The 1998 bundling action continued to receive attention, however. Computer experts called as government witnesses testified that it was neither necessary nor, given the already great complexity of Windows operating systems, desirable from a reliability standpoint to bundle the browser with the operating system. One expert demonstrated in the courtroom that removing Internet Explorer from Windows 98, or at least, removing its icons from PC desktop screens, was feasible. Microsoft witnesses asserted in rebuttal that only a small fraction of the integrated Explorer code had been removed. Their attempt to show that even such a modest change impaired other Windows 98 functions precipitated a widely publicized comedy of errors. It became known that the demonstration computer operating system had been altered from the configuration used by the government witness and then, when a supposedly identical system was used, the demonstration failed. Microsoft continued to insist that bundling benefited consumers and complementary software writers.

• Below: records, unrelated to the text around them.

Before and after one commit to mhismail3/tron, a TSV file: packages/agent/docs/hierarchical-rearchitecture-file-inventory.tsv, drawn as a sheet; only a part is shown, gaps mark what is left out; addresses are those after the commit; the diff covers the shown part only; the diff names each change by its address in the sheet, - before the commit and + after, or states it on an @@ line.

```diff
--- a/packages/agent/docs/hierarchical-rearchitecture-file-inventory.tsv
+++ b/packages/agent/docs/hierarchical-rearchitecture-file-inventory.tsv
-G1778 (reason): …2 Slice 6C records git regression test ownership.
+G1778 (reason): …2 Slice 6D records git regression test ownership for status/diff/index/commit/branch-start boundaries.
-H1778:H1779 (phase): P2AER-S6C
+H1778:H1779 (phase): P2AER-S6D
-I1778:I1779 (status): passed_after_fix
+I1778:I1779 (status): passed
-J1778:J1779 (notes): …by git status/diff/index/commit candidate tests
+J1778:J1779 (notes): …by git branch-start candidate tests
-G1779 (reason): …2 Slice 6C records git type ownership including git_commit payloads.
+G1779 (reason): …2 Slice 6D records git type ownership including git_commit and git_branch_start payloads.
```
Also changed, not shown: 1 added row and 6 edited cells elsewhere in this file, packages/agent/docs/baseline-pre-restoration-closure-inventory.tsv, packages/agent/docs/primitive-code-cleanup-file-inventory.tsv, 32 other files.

This view surprised antitrust scholars who accepted a weighing of benefits against costs as a routine part of monopolization proceedings, but it could be rationalized on the premise that the courts are not adept at performing such balancing exercises. Stung by the Appellate Court’s decision, the Department of Justice converted its ongoing antitrust action against Microsoft (the second in five years), which was originally to be focused narrowly on Microsoft’s Internet Explorer strategy, into a more broad-ranging attack on Microsoft’s business policies.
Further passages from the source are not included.